When someone has a mass or something on their ovary and are being taken to the operating room because there is a suspicion of cancer, the ability to have an oncologist available, a gynecologic oncologist available, to do the right surgery the first time is really important.
One reason is about stage. So doing all the things we need to do to find out if the cancer has spread, such as checking lymph nodes, doing biopsies all over the abdomen, removing part of the omentum, those things.
Two, we can preserve fertility in certain people with ovarian cancer with certain kinds of ovarian cancers, especially germ cell tumors. So I have seen plenty of women in their 20s and 30s who unfortunately had more surgery than they needed when it came to taking out their uterus and their other ovary, which those are provincially preservable without sacrificing cure rates.
Three, it’s about taking out all the cancer. To somebody who has widespread ovarian cancer, stage 3 ovarian cancer, we know that one of the most important prognosticators or ways for us to know if they can be cured or not cured and one of the most important influences in their response to treatment is getting out as much cancer as possible.
So as you’re reading online, you’ll hear words like "optimal tumor reduction" or "debulking," and those are about taking out as much cancer as possible, and there’s clear-cut data that being trained to do this makes you better at it, one.
Doing things like taking out lymph nodes, even in the setting of cancer that’s spread because that might be a sanctuary site of cancer, has an influence on outcome, there’s clear-cut data about that.

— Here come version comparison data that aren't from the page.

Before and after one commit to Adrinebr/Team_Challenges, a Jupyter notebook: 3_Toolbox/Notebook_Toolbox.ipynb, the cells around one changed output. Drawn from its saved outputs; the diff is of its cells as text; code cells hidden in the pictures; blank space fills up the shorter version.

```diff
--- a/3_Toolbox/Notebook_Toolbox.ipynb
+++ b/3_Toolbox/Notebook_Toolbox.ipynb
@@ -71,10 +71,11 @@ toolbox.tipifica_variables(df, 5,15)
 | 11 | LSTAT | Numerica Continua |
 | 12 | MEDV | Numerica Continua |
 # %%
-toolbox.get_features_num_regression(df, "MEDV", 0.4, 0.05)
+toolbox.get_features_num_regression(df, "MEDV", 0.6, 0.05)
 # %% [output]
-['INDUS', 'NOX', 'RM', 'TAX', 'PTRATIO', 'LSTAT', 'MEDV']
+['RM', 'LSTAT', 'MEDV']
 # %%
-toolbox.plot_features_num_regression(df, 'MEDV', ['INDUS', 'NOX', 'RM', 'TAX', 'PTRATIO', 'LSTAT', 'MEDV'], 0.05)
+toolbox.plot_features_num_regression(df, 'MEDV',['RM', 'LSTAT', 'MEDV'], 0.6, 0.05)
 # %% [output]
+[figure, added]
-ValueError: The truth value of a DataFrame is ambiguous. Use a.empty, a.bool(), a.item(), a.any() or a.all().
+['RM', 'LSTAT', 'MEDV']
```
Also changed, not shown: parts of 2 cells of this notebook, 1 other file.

Now some people say, “Well, surgeons do that kind of stuff all the time.”
Absolutely, general surgeons do it. The tricky thing is knowing that it’s ovarian cancer, so having the pathologic expertise to get a frozen section that says ovary and then knowing that ovary cancer is different than some other cancers.
With other cancers, it's not as clear-cut that taking out all the cancer that’s visible makes a difference in cure rates and response to treatment. In ovary cancer, it's really quite clear. So someone who sees colon cancer most of the time might say, “Hmm, I am not sure if doing a huge operation is going to help this person, and so I am not going to do it,” that’s very, very different. In ovary cancer, it's very clear-cut that getting out the cancer gives us the best chance.
About Dr. Diljeet K. Singh, M.D., Dr.P.H.:
Dr. Diljeet K. Singh, M.D., Dr.P.H., is a gynecologic oncologist and is Co-Director of the Northwestern Ovarian Cancer Early Detection and Prevention Program. She is part of the Division of Gynecologic Oncology at the Robert H. Lurie Comprehensive Cancer Center of the Feinberg School of Medicine at Northwestern University in Chicago, Illinois.
Dr. Singh attended medical school at the Feinberg School of Medicine at Northwestern University. She completed her residency at Johns Hopkins Hospital in Baltimore, Maryland, and her fellowship at the University of Texas MD Anderson Cancer Center in Houston, Texas.
Dr. Singh specializes in gynecologic, cervical, ovarian, uterine, vaginal, and vulvar cancers.